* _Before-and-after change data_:
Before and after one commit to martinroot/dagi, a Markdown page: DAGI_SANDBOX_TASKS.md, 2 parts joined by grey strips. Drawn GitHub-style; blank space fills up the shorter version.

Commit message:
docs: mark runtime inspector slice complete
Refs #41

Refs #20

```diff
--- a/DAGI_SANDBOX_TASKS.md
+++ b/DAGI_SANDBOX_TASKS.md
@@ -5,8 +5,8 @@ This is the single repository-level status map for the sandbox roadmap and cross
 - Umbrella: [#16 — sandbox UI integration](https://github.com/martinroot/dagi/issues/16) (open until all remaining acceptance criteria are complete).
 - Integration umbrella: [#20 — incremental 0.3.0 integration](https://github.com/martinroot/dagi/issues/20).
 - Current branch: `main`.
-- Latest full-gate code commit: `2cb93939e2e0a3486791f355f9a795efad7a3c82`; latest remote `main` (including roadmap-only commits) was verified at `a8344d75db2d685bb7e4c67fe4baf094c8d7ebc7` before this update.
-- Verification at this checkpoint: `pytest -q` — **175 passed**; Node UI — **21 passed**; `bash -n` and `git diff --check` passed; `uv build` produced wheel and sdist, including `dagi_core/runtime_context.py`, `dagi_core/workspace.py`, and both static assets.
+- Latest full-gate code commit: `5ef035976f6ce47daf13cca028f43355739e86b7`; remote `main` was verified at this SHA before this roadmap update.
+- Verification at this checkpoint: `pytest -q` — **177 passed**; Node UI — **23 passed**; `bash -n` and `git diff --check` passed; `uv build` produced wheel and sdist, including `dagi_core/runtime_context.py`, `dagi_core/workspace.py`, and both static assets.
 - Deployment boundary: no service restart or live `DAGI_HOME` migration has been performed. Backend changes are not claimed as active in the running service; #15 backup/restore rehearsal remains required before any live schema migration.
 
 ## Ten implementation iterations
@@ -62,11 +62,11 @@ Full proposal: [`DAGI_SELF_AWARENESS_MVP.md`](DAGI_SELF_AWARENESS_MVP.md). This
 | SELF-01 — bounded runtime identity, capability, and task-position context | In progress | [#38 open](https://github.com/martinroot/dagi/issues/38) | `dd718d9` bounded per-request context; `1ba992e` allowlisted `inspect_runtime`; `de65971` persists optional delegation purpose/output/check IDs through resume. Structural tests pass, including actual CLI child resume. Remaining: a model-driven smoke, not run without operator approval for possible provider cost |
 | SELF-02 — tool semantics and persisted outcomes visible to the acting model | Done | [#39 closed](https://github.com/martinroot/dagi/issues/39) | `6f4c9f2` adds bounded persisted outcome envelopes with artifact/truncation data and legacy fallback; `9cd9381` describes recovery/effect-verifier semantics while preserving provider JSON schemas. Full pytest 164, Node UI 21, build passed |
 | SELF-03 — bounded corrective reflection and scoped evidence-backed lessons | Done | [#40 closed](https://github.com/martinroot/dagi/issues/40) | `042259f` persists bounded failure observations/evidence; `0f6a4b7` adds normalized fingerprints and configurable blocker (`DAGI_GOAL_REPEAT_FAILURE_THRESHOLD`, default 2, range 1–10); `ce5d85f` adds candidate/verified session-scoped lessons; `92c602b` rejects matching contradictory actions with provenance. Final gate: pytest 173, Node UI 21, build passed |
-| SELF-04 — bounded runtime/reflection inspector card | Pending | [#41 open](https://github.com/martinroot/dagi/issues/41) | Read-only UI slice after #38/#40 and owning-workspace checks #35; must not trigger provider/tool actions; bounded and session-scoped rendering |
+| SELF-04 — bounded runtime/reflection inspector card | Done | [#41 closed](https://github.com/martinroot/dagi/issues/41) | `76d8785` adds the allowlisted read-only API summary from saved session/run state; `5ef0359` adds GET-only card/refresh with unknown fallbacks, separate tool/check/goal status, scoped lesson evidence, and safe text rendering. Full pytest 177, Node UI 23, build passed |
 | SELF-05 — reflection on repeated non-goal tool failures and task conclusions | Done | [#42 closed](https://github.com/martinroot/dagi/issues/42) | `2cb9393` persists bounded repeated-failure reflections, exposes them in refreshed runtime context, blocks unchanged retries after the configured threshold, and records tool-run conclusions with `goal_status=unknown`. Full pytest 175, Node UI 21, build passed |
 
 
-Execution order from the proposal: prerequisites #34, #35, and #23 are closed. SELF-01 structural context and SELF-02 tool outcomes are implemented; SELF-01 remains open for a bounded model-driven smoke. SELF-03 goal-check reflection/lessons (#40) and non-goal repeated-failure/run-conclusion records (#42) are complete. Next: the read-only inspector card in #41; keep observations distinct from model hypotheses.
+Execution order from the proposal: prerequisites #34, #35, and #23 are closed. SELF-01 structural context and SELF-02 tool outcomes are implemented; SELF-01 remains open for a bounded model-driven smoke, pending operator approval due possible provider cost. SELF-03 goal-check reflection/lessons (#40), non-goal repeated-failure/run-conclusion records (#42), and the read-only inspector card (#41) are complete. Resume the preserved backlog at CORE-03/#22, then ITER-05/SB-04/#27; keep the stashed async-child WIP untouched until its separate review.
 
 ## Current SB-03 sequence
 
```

* _Exercise prompt_: Among the lines of the records above, count those holding the string "gate", and report only the number.

* _Result_: 3